- [Problem statement]:
The expected output is each line below containing "crossorigin", copied in full.

· · ·

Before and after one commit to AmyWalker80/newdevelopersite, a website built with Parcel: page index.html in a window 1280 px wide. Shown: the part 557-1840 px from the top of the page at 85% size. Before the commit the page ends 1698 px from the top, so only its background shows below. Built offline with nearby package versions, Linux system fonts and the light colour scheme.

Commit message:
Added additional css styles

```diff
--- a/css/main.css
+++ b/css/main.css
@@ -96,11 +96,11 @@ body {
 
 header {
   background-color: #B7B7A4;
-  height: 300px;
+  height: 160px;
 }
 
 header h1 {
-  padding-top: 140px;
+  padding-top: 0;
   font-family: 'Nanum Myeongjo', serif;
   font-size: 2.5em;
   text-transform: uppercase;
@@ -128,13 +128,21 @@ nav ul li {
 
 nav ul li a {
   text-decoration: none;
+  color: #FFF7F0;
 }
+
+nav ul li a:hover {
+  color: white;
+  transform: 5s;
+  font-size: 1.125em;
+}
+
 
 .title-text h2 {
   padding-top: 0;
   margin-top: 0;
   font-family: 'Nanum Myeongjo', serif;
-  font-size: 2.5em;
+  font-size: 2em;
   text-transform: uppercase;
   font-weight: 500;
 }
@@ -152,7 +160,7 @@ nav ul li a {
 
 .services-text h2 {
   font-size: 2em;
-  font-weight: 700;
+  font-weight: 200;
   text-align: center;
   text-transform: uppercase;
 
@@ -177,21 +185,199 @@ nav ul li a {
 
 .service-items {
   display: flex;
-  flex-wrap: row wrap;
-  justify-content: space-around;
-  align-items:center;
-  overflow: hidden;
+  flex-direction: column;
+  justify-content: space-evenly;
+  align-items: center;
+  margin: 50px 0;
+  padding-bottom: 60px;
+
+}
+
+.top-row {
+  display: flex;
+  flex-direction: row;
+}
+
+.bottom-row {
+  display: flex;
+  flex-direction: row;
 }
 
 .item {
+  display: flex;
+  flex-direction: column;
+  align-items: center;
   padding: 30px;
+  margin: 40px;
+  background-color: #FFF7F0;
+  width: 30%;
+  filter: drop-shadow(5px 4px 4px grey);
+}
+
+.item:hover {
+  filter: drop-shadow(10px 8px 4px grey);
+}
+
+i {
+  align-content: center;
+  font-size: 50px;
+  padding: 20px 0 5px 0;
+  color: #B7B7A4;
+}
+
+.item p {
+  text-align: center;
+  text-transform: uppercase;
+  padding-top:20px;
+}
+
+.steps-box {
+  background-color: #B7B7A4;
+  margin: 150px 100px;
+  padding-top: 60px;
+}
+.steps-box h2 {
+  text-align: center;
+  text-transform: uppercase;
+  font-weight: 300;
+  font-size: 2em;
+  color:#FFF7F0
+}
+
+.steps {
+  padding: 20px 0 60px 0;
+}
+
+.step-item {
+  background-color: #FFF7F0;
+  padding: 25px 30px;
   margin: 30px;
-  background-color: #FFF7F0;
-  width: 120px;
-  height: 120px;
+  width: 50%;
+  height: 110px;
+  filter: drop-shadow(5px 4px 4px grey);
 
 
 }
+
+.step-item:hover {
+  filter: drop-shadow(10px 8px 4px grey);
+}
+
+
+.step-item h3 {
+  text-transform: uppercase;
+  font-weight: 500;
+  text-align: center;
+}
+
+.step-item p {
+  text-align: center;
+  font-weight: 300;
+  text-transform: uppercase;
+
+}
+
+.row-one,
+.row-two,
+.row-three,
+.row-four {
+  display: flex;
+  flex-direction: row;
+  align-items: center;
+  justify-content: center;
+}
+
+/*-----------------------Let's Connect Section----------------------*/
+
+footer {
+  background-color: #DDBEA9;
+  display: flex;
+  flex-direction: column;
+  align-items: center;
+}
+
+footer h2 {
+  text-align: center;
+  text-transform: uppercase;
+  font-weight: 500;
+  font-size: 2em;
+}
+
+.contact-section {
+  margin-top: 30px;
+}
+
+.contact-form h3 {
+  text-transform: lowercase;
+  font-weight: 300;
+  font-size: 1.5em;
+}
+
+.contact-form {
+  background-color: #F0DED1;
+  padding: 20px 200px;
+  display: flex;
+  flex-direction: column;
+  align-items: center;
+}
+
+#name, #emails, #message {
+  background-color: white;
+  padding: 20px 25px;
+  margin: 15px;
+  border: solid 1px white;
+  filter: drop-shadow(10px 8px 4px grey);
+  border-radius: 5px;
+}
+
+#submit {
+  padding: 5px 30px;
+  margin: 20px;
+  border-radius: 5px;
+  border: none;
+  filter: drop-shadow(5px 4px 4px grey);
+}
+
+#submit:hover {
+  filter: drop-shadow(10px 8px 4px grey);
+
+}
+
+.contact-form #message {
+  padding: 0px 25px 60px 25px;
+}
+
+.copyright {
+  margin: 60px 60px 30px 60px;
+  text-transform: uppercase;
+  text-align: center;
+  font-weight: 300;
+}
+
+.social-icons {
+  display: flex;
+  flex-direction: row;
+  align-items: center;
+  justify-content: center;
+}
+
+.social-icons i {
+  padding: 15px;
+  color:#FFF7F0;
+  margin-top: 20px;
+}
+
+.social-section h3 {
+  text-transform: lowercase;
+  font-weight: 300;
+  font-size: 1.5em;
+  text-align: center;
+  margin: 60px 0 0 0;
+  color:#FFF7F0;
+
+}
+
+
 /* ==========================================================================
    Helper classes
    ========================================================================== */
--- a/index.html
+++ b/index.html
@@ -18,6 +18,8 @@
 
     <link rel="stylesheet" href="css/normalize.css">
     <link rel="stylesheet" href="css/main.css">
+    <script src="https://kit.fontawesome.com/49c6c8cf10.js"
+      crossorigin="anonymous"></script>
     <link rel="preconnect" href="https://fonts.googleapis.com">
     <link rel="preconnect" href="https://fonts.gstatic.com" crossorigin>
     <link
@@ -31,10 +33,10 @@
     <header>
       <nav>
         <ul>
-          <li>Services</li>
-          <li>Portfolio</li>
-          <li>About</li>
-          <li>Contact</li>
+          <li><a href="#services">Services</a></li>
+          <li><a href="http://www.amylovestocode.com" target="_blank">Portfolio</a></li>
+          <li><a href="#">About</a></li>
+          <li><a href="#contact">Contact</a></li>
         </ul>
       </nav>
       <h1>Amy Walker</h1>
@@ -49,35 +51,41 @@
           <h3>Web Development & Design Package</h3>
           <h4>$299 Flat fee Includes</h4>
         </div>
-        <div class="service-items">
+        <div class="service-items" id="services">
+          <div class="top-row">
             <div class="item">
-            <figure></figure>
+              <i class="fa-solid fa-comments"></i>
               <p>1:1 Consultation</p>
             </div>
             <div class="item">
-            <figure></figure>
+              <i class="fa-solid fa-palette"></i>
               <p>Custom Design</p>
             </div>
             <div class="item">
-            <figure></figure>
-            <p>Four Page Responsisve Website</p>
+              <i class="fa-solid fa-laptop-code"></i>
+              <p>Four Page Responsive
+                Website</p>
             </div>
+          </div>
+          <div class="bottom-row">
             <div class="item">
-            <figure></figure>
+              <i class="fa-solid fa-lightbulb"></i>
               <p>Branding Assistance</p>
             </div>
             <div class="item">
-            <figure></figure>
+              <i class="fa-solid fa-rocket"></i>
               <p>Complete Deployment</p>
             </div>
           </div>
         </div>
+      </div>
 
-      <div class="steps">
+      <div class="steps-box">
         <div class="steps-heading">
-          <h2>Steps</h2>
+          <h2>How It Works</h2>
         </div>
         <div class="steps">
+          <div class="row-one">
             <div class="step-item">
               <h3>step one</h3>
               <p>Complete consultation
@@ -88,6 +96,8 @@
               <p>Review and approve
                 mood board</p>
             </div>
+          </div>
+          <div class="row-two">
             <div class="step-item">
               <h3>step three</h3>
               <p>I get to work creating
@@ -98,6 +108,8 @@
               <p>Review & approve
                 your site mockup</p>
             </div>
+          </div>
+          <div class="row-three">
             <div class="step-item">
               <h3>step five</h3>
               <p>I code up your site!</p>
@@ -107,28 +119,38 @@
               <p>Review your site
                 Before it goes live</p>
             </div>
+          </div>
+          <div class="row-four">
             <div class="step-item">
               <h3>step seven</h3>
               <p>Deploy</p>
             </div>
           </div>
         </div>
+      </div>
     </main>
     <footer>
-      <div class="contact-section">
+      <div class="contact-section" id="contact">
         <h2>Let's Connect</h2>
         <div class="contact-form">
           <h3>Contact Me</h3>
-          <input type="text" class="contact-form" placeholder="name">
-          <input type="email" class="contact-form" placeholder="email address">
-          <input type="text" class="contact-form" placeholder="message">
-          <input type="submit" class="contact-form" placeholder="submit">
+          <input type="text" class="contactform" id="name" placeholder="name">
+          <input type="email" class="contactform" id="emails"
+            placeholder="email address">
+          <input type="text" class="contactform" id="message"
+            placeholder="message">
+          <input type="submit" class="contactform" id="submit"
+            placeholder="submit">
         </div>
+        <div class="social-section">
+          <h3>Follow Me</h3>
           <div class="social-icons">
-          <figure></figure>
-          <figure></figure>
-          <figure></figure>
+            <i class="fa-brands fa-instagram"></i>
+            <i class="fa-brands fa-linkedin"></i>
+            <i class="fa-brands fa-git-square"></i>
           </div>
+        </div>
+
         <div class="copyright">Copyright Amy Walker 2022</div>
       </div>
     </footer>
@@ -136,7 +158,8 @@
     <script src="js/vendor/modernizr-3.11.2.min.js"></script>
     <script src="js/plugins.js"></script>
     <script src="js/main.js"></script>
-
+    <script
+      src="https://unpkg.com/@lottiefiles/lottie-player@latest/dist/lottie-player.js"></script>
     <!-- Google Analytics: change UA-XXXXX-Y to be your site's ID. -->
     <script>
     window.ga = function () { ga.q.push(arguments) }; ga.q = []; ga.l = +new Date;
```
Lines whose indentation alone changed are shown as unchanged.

· · ·

- [Written solution]:
+      crossorigin="anonymous"></script>
     <link rel="preconnect" href="https://fonts.gstatic.com" crossorigin>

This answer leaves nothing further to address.